■ What this task involves:
Copy each line of the material in which the word "refresh" appears.

== Data excerpts

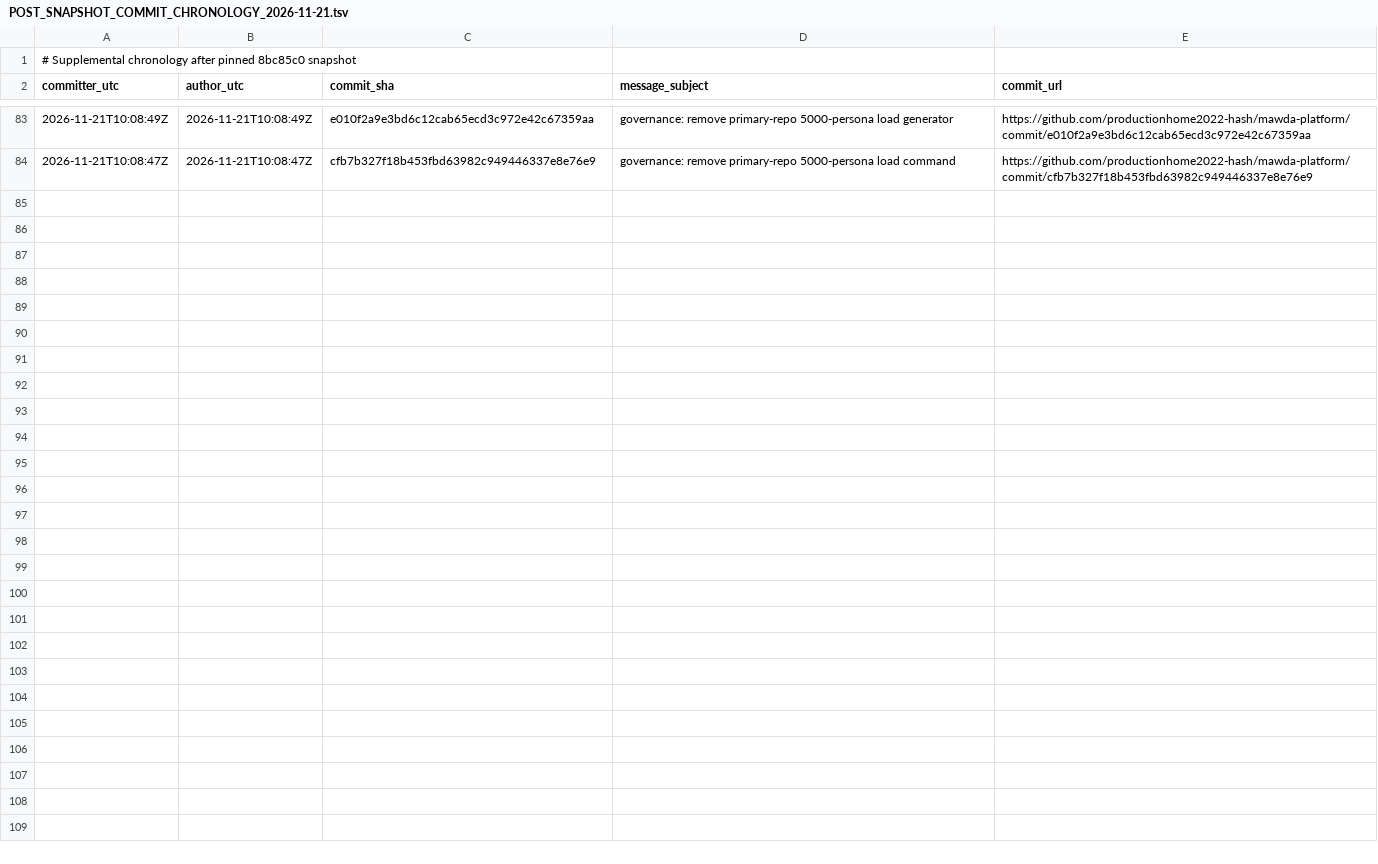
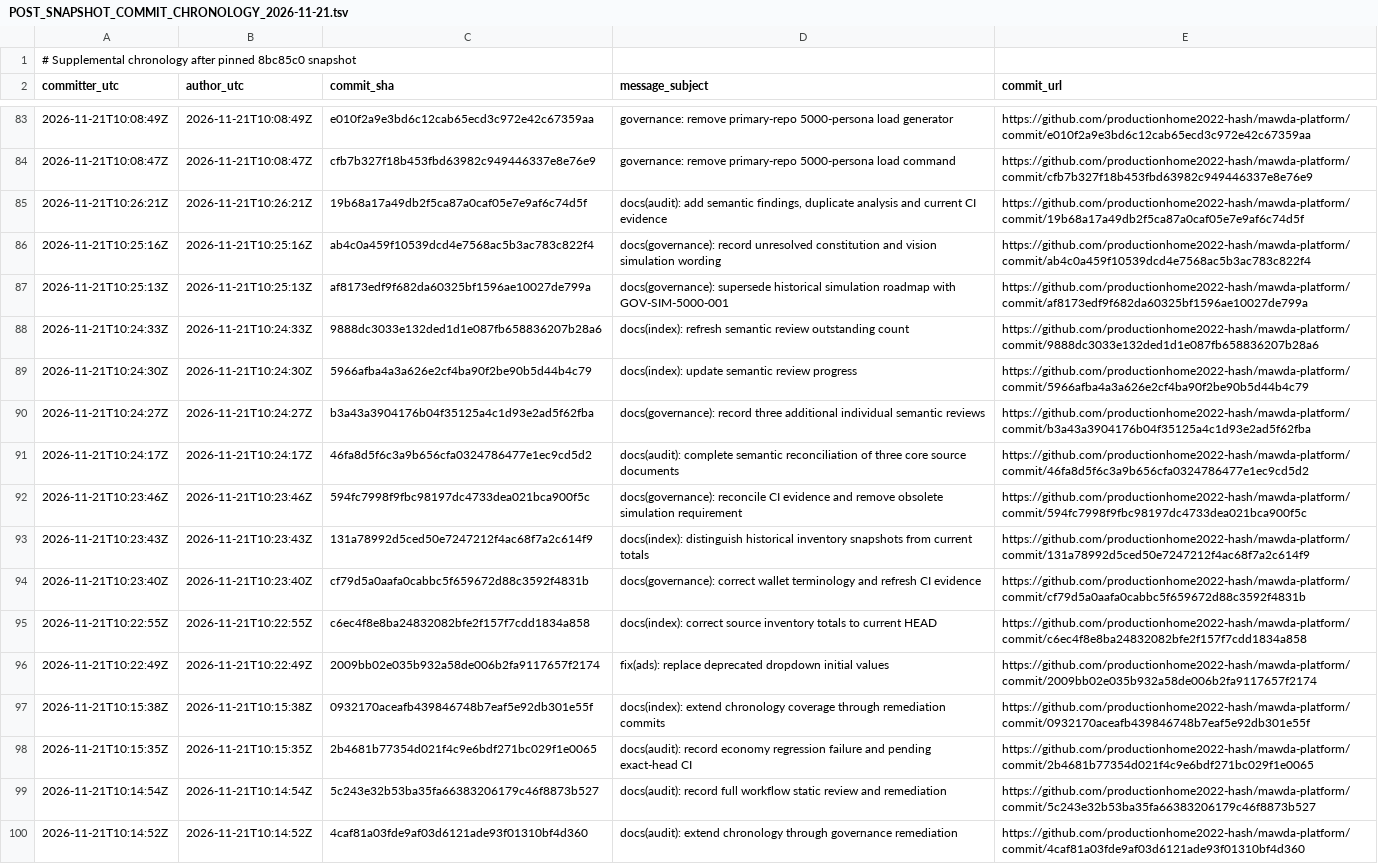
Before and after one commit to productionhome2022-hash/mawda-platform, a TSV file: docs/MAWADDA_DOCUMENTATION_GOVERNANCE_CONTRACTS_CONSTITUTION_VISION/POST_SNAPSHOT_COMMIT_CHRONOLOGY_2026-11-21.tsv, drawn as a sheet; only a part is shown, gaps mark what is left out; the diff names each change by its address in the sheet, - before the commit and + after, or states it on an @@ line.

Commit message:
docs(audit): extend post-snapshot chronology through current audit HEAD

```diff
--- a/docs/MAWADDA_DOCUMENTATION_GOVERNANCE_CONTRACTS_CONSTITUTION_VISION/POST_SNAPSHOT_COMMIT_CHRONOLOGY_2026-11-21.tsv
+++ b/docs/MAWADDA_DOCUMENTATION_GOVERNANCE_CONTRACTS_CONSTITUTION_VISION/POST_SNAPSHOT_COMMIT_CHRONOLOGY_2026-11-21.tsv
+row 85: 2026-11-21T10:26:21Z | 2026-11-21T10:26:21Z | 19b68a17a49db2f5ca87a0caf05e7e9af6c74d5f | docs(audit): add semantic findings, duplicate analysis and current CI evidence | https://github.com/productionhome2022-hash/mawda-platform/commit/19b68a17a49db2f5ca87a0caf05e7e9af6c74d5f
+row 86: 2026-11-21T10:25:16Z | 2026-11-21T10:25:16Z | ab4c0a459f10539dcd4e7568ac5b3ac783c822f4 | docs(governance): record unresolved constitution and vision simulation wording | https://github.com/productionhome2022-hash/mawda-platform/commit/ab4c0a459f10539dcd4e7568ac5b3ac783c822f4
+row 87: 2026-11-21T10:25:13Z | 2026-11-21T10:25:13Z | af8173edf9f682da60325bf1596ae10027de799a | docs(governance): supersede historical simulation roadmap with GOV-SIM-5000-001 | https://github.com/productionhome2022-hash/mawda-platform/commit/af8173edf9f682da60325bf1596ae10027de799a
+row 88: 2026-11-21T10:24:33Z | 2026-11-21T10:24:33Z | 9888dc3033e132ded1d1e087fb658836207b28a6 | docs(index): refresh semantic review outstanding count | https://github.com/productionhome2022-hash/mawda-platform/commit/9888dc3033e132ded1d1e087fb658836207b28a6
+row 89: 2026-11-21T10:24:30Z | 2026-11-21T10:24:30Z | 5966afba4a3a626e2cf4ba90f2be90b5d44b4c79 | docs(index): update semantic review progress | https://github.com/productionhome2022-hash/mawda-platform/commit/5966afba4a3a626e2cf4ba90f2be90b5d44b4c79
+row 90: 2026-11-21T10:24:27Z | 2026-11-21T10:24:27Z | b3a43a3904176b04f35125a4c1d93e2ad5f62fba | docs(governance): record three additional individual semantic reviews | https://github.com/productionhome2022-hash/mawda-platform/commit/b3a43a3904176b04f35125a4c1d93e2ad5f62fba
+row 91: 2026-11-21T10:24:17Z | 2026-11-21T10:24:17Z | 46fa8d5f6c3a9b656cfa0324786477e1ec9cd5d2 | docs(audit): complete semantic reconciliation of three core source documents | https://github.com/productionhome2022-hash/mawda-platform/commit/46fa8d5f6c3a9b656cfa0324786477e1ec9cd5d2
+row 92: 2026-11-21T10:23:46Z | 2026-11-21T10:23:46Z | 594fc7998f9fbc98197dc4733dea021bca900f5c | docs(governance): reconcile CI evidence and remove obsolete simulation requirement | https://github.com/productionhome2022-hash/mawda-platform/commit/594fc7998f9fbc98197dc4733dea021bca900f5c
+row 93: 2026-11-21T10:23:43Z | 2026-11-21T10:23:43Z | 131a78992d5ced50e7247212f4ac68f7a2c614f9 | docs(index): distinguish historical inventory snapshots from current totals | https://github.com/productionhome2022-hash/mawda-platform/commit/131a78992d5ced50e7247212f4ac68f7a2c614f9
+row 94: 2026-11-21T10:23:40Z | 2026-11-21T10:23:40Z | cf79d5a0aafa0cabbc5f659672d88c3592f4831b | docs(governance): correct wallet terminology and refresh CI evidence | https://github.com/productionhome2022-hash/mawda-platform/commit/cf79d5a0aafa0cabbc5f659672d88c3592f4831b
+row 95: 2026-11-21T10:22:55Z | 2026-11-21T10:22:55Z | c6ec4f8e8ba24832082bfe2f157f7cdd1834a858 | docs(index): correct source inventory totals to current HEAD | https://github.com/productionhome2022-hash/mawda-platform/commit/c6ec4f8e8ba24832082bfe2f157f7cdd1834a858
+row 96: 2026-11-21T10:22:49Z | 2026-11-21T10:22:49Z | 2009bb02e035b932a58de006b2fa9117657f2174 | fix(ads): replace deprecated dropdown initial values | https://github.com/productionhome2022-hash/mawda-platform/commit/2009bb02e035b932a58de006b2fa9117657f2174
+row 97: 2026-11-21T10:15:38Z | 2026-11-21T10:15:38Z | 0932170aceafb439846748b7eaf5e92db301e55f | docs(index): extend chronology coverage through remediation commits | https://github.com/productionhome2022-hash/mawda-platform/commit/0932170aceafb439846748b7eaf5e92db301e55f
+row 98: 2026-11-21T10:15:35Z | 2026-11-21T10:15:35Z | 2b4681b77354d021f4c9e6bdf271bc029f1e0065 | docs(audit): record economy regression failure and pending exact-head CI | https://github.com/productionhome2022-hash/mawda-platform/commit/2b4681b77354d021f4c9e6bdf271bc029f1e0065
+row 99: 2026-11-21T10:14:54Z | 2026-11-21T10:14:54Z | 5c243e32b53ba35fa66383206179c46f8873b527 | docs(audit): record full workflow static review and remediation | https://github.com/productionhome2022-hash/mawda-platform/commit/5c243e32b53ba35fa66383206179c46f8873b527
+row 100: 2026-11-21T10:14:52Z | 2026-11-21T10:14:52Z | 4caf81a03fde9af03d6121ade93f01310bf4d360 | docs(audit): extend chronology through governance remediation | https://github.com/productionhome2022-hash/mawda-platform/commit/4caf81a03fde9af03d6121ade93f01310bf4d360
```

====

■ Solution:
+row 88: 2026-11-21T10:24:33Z | 2026-11-21T10:24:33Z | 9888dc3033e132ded1d1e087fb658836207b28a6 | docs(index): refresh semantic review outstanding count | https://github.com/productionhome2022-hash/mawda-platform/commit/9888dc3033e132ded1d1e087fb658836207b28a6
+row 94: 2026-11-21T10:23:40Z | 2026-11-21T10:23:40Z | cf79d5a0aafa0cabbc5f659672d88c3592f4831b | docs(governance): correct wallet terminology and refresh CI evidence | https://github.com/productionhome2022-hash/mawda-platform/commit/cf79d5a0aafa0cabbc5f659672d88c3592f4831b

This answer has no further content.